Anyone who has been at all connected to math education - whether as a student, a parent, or an educator – is aware of Sal Khan and the influence his Kahn Academy videos and exercises have had on the progression of online education and independent learning. The work he has done is incredible, and people have noticed. The Gates Foundation, Google, O'Sullivan Foundation and others have donated millions to his company to further develop the idea of online education and self-help instruction.
So, why would the title of this entry imply that things are going poorly for Mr. Kahn? Well, they’re not, but education in general appears to be at a crossroads, with differing opinions on which road should be taken, and Kahn has – wittingly or not – put himself right at the center of the crossroads. Or is it the center of the crosshairs?

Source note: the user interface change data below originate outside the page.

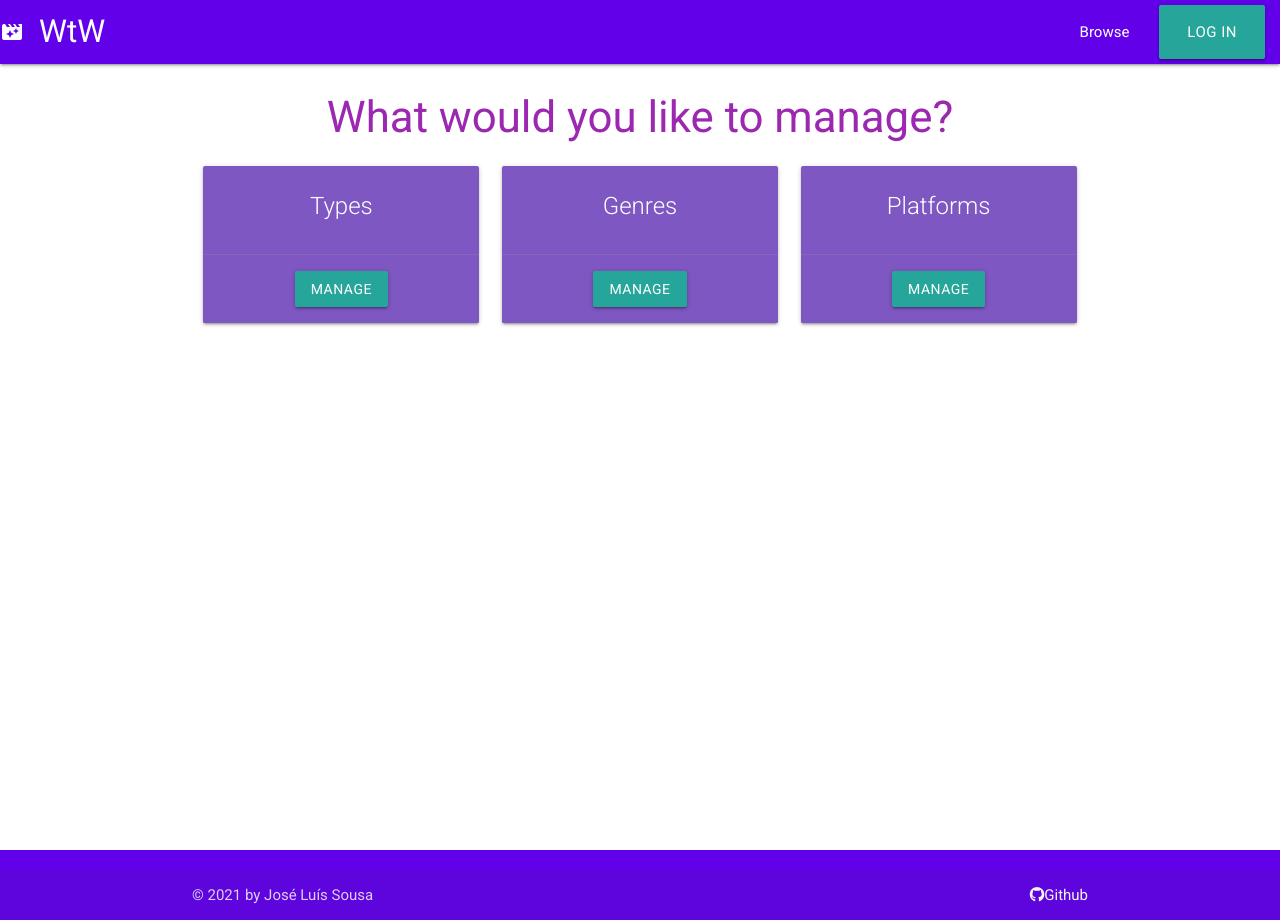
After one commit to jltps/WtW-ms3, a Flask app: page /manage in a window 1280 px wide. The commit adds this page. Run offline with Flask 2, Linux system fonts and the light colour scheme; some libraries are stand-ins or nearby versions.

Commit message:
Add manage templates

```diff
--- a/app.py
+++ b/app.py
@@ -146,6 +146,29 @@ def delete_title(title_id):
     return redirect(url_for("get_titles"))
 
 
+@app.route("/manage")
+def manage():
+    return render_template("manage.html")
+
+
+@app.route("/manage_types")
+def manage_types():
+    types = list(mongo.db.title_types.find().sort("type_name", 1))
+    return render_template("manage_types.html", types=types)
+
+
+@app.route("/manage_genres")
+def manage_genres():
+    genres = list(mongo.db.genre.find().sort("genre_name", 1))
+    return render_template("manage_genres.html", genres=genres)
+
+
+@app.route("/manage_platforms")
+def manage_platforms():
+    platforms = list(mongo.db.platform.find().sort("platform_name", 1))
+    return render_template("manage_platforms.html", platforms=platforms)
+
+
 @app.route("/logout")
 def logout():
     flash("Logged out")
--- a/static/js/script.js
+++ b/static/js/script.js
@@ -5,7 +5,7 @@
 $(document).ready(function(){
     $('.sidenav').sidenav();
     $('select').formSelect();
-    $('.modal').modal();
+    $('.tooltipped').tooltip();
   });
 
 
--- a/templates/base.html
+++ b/templates/base.html
@@ -25,7 +25,9 @@
                     {% if session.user %}
                         <li><a href="{{ url_for('add_title') }}">Add</a></li>
                         <li><a href="{{ url_for('edit') }}">Edit</a></li>
-                        <li><a href="#">Manage</a></li>
+                        {% if session.user|lower == "admin"|lower %}
+                            <li><a href="{{ url_for('manage') }}">Manage</a></li>
+                        {% endif %}
                         <a href="{{ url_for('logout') }}" class="waves-effect waves-light btn-large red">Log out</a>
                     {% else %}
                         <a href="{{ url_for('login') }}" class="waves-effect waves-light btn-large">Log in</a>
@@ -40,10 +42,13 @@
             <li><a href="{{ url_for('get_titles') }}" class="center-align">Browse</a></li>
             {% if session.user %}
                 <li><a href="{{ url_for('add_title') }}" class="center-align">Add</a></li>
-                <li><a href="#" class="center-align">Manage</a></li>
-                <a href="{{ url_for('logout') }}" class="waves-effect waves-light btn-large red center">Log out</a>
+                <li><a href="{{ url_for('edit') }}" class="center-align">Edit</a></li>
+                {% if session.user|lower == "admin"|lower %}
+                    <li><a href="{{ url_for('manage') }}" class="center-align">Manage</a></li>
+                {% endif %}
+                <a href="{{ url_for('logout') }}" class="waves-effect waves-light btn-large red center-align">Log out</a>
             {% else %}
-                <a href="{{ url_for('login') }}" class="waves-effect waves-light btn-large center">Log in</a>
+                <a href="{{ url_for('login') }}" class="waves-effect waves-light btn-large center-align">Log in</a>
             {% endif %}
         </ul>
     </header>
--- a/templates/edit.html
+++ b/templates/edit.html
@@ -1,7 +1,7 @@
 {% extends "base.html" %}
 {% block content %}
 
-    <h3 class="purple-text center-align">Browse Titles added by <strong>{{ session.user }}</strong></h3>
+    <h3 class="purple-text center-align">Edit Titles added by <strong>{{ session.user }}</strong></h3>
 
     <div class="row">
         {% for title in titles %}
--- /dev/null
+++ b/templates/manage.html
@@ -0,0 +1,39 @@
+{% extends "base.html" %}
+{% block content %}
+
+    <h3 class="purple-text center-align">What would you like to manage?</strong></h3>
+
+    <div class="row">
+        <div class="col s12 m4">
+            <div class="card deep-purple lighten-1">
+                <div class="card-content white-text">
+                    <span class="card-title center align">Types</span>
+                </div>
+                <div class="card-action center-align">
+                    <a class="waves-effect waves-light btn" href="{{ url_for('manage_types')}}">Manage</a>
+                </div>
+              </div>
+        </div>
+        <div class="col s12 m4">
+            <div class="card deep-purple lighten-1">
+                <div class="card-content white-text">
+                    <span class="card-title center align">Genres</span>
+                </div>
+                <div class="card-action center-align">
+                    <a class="waves-effect waves-light btn" href="{{ url_for('manage_genres')}}">Manage</a>
+                </div>
+              </div>
+        </div>
+        <div class="col s12 m4">
+            <div class="card deep-purple lighten-1">
+                <div class="card-content white-text">
+                    <span class="card-title center align">Platforms</span>
+                </div>
+                <div class="card-action center-align">
+                    <a class="waves-effect waves-light btn" href="{{ url_for('manage_platforms')}}">Manage</a>
+                </div>
+              </div>
+        </div>
+    </div>
+
+{% endblock %}
```
Also changed, not shown: templates/manage_genres.html (added, +31 -0 lines), templates/manage_platforms.html (added, +31 -0 lines), templates/manage_types.html (added, +31 -0 lines).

Kahn believes that his website provides a good supplement to the critical work that teachers do on a daily basis, and use of his materials can free up teachers to do more personalized, targeted instruction with smaller groups who require more intervention. Others believe that Kahn’s materials can be used to replace teachers, reduce staffing and cut costs. One rather controversial report that took this position was released by the Pacific Research Institute and argued that is precisely what Kahn Academy should be used for, and governments should reduce the red tape and bureaucracy, including the influence of teachers unions, that is limiting large-scale changes like this.

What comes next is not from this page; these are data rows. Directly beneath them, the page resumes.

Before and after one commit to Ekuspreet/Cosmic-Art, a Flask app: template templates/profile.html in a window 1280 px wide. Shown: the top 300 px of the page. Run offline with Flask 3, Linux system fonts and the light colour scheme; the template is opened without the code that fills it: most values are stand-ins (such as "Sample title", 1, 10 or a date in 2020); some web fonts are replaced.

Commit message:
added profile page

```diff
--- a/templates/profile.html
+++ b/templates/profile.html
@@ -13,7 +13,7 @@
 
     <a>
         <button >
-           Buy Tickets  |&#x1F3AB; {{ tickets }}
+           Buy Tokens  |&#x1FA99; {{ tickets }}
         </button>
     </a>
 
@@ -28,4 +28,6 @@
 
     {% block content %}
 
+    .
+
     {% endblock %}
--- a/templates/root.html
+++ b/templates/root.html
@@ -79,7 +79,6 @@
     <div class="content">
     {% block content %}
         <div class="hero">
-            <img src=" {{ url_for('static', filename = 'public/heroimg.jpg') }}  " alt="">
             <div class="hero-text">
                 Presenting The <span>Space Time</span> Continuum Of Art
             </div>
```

While Kahn has earlier presented some similar arguments about the videos providing primary instruction, he no longer feels that reducing the interactions with teachers would be beneficial for students. He envisions Kahn Academy dovetailing with a flipped classroom in which meaningful interactions with teachers fill the day while lectures can be done at home with the aid of his videos. However, PRI is looking to trim government – read, teachers – and is essentially using his words and his tools to further their agenda of busting unions, shrinking government, and privatizing schools.
And on the other branch of the crossroads are teachers who criticize Kahn’s pedagogy. A viralvideo put out by Dave Coffey and John Golden critiques several of Kahn’s methodologies. Sal Kahn is a very smart person who creates mostly very clear videos on an incredibly wide variety of topics. But he is not a teacher – he even felt his short stint as a teacher was disastrous, and teachers are attacking him, perhaps out of fear for their futures, but also because he does make several pedagogical mistakes and mathematical miscues. The Coffey/Golden video led to a lot of back and forth on the internet, including much from the author of one of my favorite blogs – Dan Meyer.

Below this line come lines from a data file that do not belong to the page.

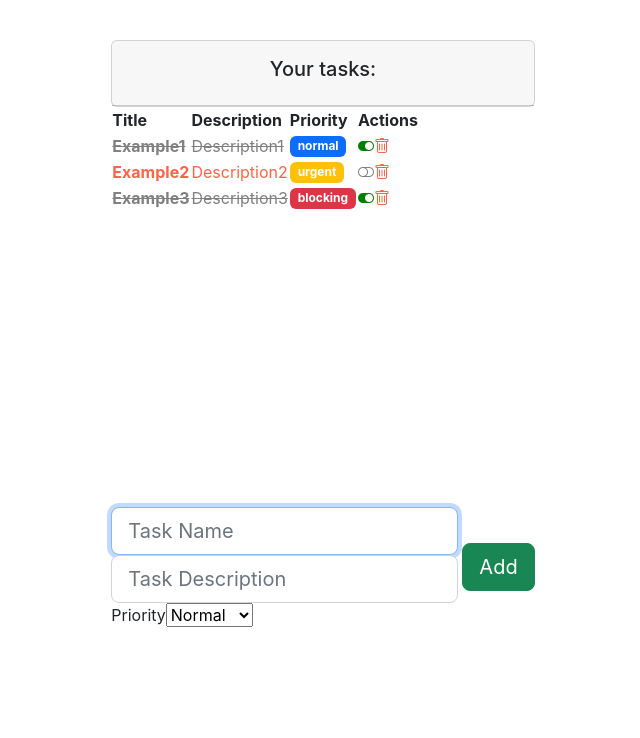
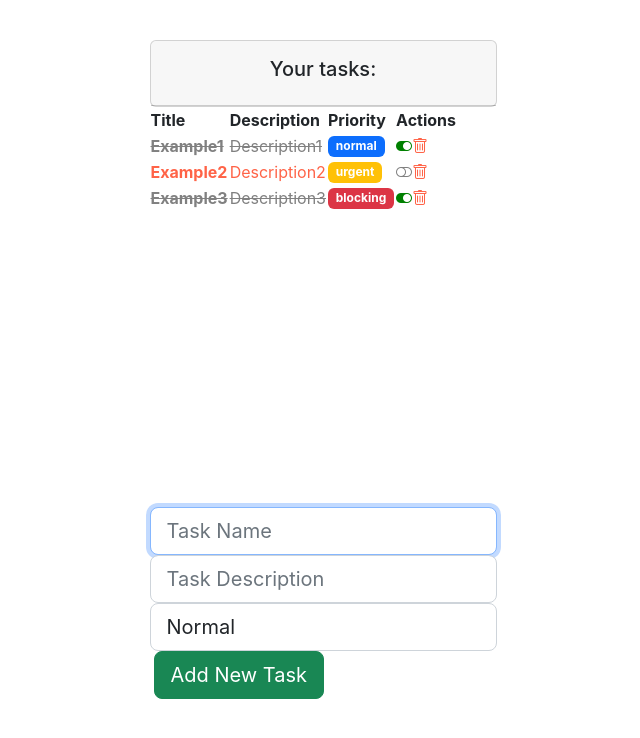
Before and after one commit to gioantonucci/OpenBootcamp, a React (Create React App) app in the folder React/hola-mundo/: page / in a window 1280 px wide. Shown: the top 738 px of the page, without its empty margins (317-957 px from the left). Built offline with nearby package versions, Linux system fonts and the light colour scheme.

Commit message:
task style

```diff
--- a/React/hola-mundo/src/components/container/task_list.jsx
+++ b/React/hola-mundo/src/components/container/task_list.jsx
@@ -35,7 +35,10 @@ const TaskListComponent = () => {
   //Control del ciclo de vida del componetne
   useEffect(() => {
     //console.log("Task State has been modified");
+    setTimeout(() =>{
     setLoading(false);
+  }, 2000 )
+
     return () => {
       // console.log("TaskList component is going to unmount...");
     };
@@ -107,6 +110,12 @@ const TaskListComponent = () => {
     );
   }
 
+  const loadingStyle = {
+    color: 'grey',
+    fontSize: '30px',
+    fontWeight: 'bold'
+  }
+
   return (
     <div>
       <div className="col-12">
@@ -122,10 +131,10 @@ const TaskListComponent = () => {
           data-mbd-perfect-scrollbar="true"
           style={{ position: "relative", height: "400px" }}
         >
-          {tasksTable}
+          {loading ? (<p style={loadingStyle}>Loading tasks...</p>) : tasksTable}
         </div>
       </div>
-      <TaskForm add={addTask}></TaskForm>
+      <TaskForm add={addTask} length={tasks.length}></TaskForm>
     </div>
   );
 };
--- a/React/hola-mundo/src/components/pure/forms/taskForm.jsx
+++ b/React/hola-mundo/src/components/pure/forms/taskForm.jsx
@@ -3,7 +3,7 @@ import PropTypes from "prop-types";
 import { LEVELS } from "../../../models/levels.enum";
 import { Task } from "../../../models/task.class";
 
-const TaskForm = ({ add }) => {
+const TaskForm = ({ add, length }) => {
   const nameRef = useRef("");
   const descriptionRef = useRef("");
   const levelRef = useRef(LEVELS.NORMAL);
@@ -17,6 +17,19 @@ const TaskForm = ({ add }) => {
       levelRef.current.value
     );
     add(newTask);
+  }
+
+  const normalStyle = {
+    color: 'blue',
+    fontWeight: 'bold'
+  }
+  const urgentStyle = {
+    color: 'yellow',
+    fontWeight: 'bold'
+  }
+  const blockStyle = {
+    color: 'red',
+    fontWeight: 'bold'
   }
 
   return (
@@ -41,26 +54,29 @@ const TaskForm = ({ add }) => {
           className="form-control form-control-lg"
           placeholder="Task Description"
           required
+        />
 
-        />
-        <label htmlFor="selectLevel" className="sr-only">
-          Priority
-        </label>
-        <select ref={levelRef} defaultValue={LEVELS.NORMAL} id="selectLevel">
-          <option value={LEVELS.NORMAL}>Normal</option>
-          <option value={LEVELS.URGENT}>Urgent</option>
-          <option value={LEVELS.BLOCKING}>Blocking</option>
+        <select
+          className="form-control form-control-lg"
+          ref={levelRef}
+          defaultValue={LEVELS.NORMAL}
+          id="selectLevel"
+        >
+          <option style={normalStyle} value={LEVELS.NORMAL}>Normal</option>
+          <option style={urgentStyle} value={LEVELS.URGENT}>Urgent</option>
+          <option style={blockStyle} value={LEVELS.BLOCKING}>Blocking</option>
         </select>
+        <button type="submit" className="btn btn-success btn-lg ms-1">
+          {length > 0 ? "Add New Task" : "Create your first task"}
+        </button>
       </div>
-      <button type="submit" className="btn btn-success btn-lg ms-1">
-        Add
-      </button>
     </form>
   );
 };
 
 TaskForm.protoTypes = {
   add: PropTypes.func.isRequired,
+  length: PropTypes.number.isRequired,
 };
 
 export default TaskForm;
```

I think we need to find ways to embrace technology, but as soon as the technology is used to eliminate teachers instead of supporting teachers, education is doomed.